Over the weekend I received an unnecessarily brutal review for Angst on Amazon. I’ve got a pretty thick skin after so many years, and there are enough people who enjoy my books that I can roll with the occasional bad review. But this one stung. Maybe it was bad timing. Maybe I just wasn’t in the mood to be kicked, but this review really felt like the reader wanted to make me feel bad.

I went back to reread it for this blog post. I wanted to see if I could glean anything constructive from it. (Nope.) I was, however, rewarded for going back. To my surprise, some kind soul had just posted a five star review to both Amazon and Goodreads. (Thank you Mr. Clark, your timing couldn’t have been better.)

I do get that not everyone is going to like my writing. I actually worked hard over the last several years to undersell my books at conventions. If someone stopped by the booth I would ask what they liked to read. If they said Science Fiction or Dark Fantasy – I would discourage them from purchasing Angst. If they were still interested, I’d then let them know my books aren’t life changing, they’re fun.

It seems tedious but this exercise accomplished a lot. Not only did I end up with readers who were more likely to enjoy my books, there was a greater chance they would come back for more. This also left the door open for people interested in my writing if I were to ever tackle another genre. I don’t enjoy selling something to people that they don’t want or need. It’s not easy to do this online.

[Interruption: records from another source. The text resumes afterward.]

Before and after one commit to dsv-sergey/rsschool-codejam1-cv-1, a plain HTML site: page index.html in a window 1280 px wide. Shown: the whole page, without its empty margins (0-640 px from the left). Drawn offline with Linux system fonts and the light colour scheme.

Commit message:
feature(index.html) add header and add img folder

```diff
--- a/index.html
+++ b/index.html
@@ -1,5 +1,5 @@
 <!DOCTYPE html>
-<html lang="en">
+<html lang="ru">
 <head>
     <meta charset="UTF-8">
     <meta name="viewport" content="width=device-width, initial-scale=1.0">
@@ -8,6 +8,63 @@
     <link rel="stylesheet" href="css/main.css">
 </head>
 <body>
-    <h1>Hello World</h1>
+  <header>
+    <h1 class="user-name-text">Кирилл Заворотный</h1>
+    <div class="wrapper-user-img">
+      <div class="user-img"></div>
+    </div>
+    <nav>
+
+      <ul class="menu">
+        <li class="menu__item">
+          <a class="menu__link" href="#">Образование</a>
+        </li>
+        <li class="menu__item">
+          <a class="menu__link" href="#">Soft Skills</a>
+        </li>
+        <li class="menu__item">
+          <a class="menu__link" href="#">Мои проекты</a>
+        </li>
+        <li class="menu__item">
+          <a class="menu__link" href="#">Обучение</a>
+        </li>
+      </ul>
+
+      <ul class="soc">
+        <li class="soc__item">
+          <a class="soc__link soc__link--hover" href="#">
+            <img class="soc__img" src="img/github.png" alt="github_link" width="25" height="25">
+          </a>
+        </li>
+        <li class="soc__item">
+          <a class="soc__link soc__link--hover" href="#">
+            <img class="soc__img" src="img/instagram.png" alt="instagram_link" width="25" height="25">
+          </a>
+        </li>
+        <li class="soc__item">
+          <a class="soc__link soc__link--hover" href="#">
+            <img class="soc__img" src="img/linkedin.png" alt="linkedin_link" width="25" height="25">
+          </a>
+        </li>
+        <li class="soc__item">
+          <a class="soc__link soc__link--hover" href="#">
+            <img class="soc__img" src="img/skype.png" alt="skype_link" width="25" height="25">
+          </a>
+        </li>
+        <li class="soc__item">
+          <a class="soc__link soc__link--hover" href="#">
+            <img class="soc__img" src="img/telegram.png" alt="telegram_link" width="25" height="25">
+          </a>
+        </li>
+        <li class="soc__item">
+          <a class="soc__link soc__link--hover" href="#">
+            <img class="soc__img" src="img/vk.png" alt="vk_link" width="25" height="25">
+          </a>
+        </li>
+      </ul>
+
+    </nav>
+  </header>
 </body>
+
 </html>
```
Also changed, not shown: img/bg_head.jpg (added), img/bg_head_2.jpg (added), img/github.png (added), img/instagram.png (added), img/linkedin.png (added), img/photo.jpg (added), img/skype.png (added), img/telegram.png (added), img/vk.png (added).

I recently finished Stephen King’s On Writing : A Memoir Of The Craft. I highly recommend this book to everyone, especially creative types. Sure, there is writing advice – great writing advice – but that advice is wrapped around stories about how King got to where he is today. I laughed at some of his stories about growing up; many of them sounded like something my dad would share. I also learned some things about King I hadn’t expected.

There was one piece of advice King shared that I found to be incredibly validating. After completing an early draft of a novel, I share with my wife and a group of close friends. People who I know will be critical without being unkind.

Many writers disagree with this, and I’ve had authors argue with me about it during panels at conventions. They believe you should seek unbiased opinions for that first draft. Go to a writer’s group so they can rake your story over the coals and make you feel shitty.

The thing is, I don’t write for other writers. Most of them post judgy reviews of Angst as if they were expecting To Kill A Mockingbird. (I certainly don’t watch a movie like The Hulk and expect Breakfast at Tiffany’s.)

King refers to the Ideal Reader (IR) as the people you actually write for. King’s initial IR is his wife, who he dotes on throughout the book. I’ve always thought my IR are people who enjoy my company and get my sense of humor. It may sound a little ego-centric, but if you like to read fantasy, and you like me, there’s a good chance you’ll enjoy my writing. Since it’s harder to vet readers and find my IRs online, I have a plan.

Moving forward, if you are interested in reading my books, please come to Kansas City first. Let’s meet for a few hours and talk over drinks, I’m sure I’ll share a story or two. If we get along, you’ll probably enjoy my books. (Please consider leaving a review if you do.) If you are mortally offended by my presence, please move along to whatever makes you happy. It’ll be better for both of us.